Short cycling is one of the lesser-known banes of owning and maintaining an air conditioner for most homeowners. The problem stems from the air conditioner's compressor starting up and shutting down more frequently than it's designed to. Instead of running in 10 to 15-minute cycles two to three times an hour, a short-cycling A/C unit experiences more frequent cycles with much shorter run times.
Short cycling can take a toll on your compressor and other A/C components, guaranteeing a shorter life and a bigger repair bill. If your A/C unit is trapped in a short-cycling nightmare, the following tips can help you break the cycle and bring your unit back to good health.
Change or Clean the Air Filter Regularly
Airflow problems are one of the biggest causes of short cycling, and such problems often stem from a clogged-up air filter. HVAC air filters require frequent cleaning or replacement. Otherwise, the resulting airflow blockage will make your A/C system work harder to circulate air through the unit. Some components may end up working so hard that they overheat and shut down.
All it takes to prevent this from happening is to change or clean the filter at least once every three months. Or you could change the air filter on a monthly basis if you or others in your home suffer from allergies and asthma symptoms.

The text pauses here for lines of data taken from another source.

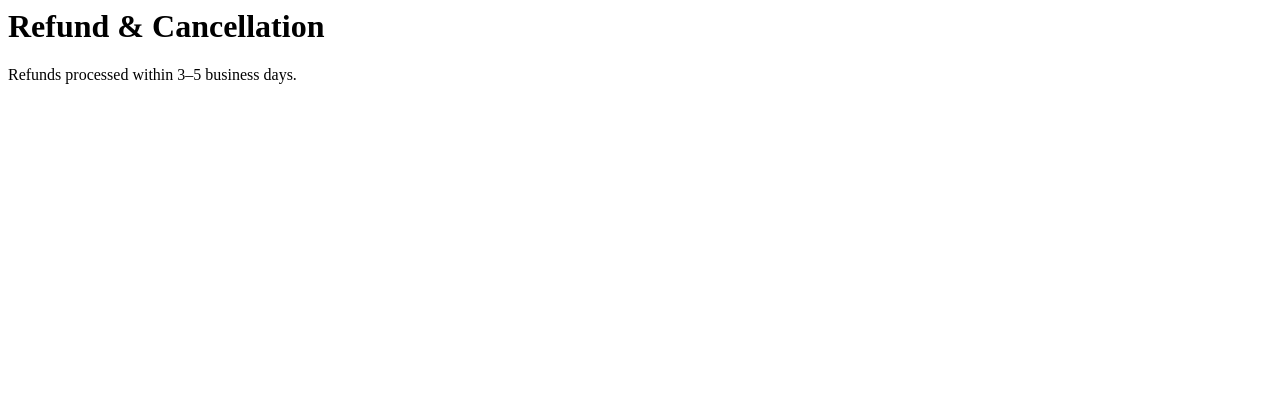
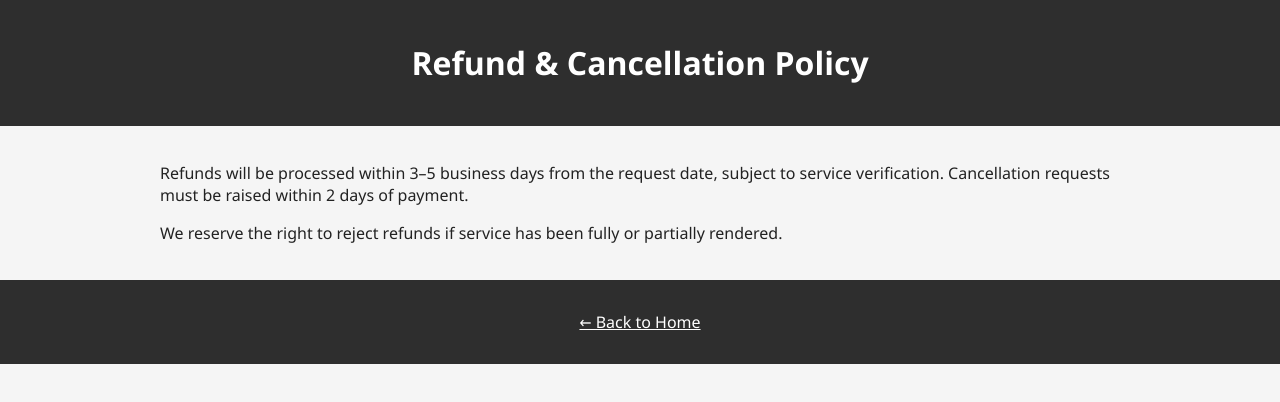
Before and after one commit to tomar760/the-high-court, a plain HTML site: page refund.html in a window 1280 px wide. Drawn offline with Linux system fonts and the light colour scheme.

Commit message:
Update refund.html

```diff
--- a/refund.html
+++ b/refund.html
@@ -1 +1,21 @@
-<h1>Refund & Cancellation</h1><p>Refunds processed within 3–5 business days.</p>
+<!DOCTYPE html>
+<html lang="en">
+<head>
+  <meta charset="UTF-8" />
+  <meta name="viewport" content="width=device-width, initial-scale=1.0"/>
+  <title>Refund Policy – THE HIGH COURT</title>
+  <link rel="stylesheet" href="style.css" />
+</head>
+<body>
+  <header>
+    <h1>Refund & Cancellation Policy</h1>
+  </header>
+  <main>
+    <p>Refunds will be processed within 3–5 business days from the request date, subject to service verification. Cancellation requests must be raised within 2 days of payment.</p>
+    <p>We reserve the right to reject refunds if service has been fully or partially rendered.</p>
+  </main>
+  <footer>
+    <p><a href="index.html">← Back to Home</a></p>
+  </footer>
+</body>
+</html>
```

Watch for Ice Buildup
Heavy frost and ice buildup can be just as deadly for your A/C system as a clogged air filter. While a light dusting of frost is to be expected of a hard-working A/C unit, a thick of sheet of ice suggests major issues. Aforementioned airflow problems can cause lingering moisture to freeze over and stick to the coils, resulting in ice buildup. Low refrigerant levels can also lead to similar issues.
The best way to deal with ice buildup is to prevent it from happening in the first place. Have your HVAC technician keep an eye on your A/C system's refrigerant levels. Don't forget to check for nearby obstructions that could play a role in blocking proper airflow.
Make Sure Your A/C Is the Right Size
If you think you can never have too much air conditioning, then think again. An air conditioner with more cooling capacity than your home realistically needs can fall into the short cycling trap. That's because such units cool your home very quickly, only to operate at shorter intervals than a properly-sized A/C unit.
Making sure you have the right size for your A/C equipment is the only way to tackle short-cycling problems caused by an oversized unit. You'll also get the benefit of generous energy savings simply by upgrading to a more efficient A/C system.
For more information, contact local air conditioning services.Share
15 July 2019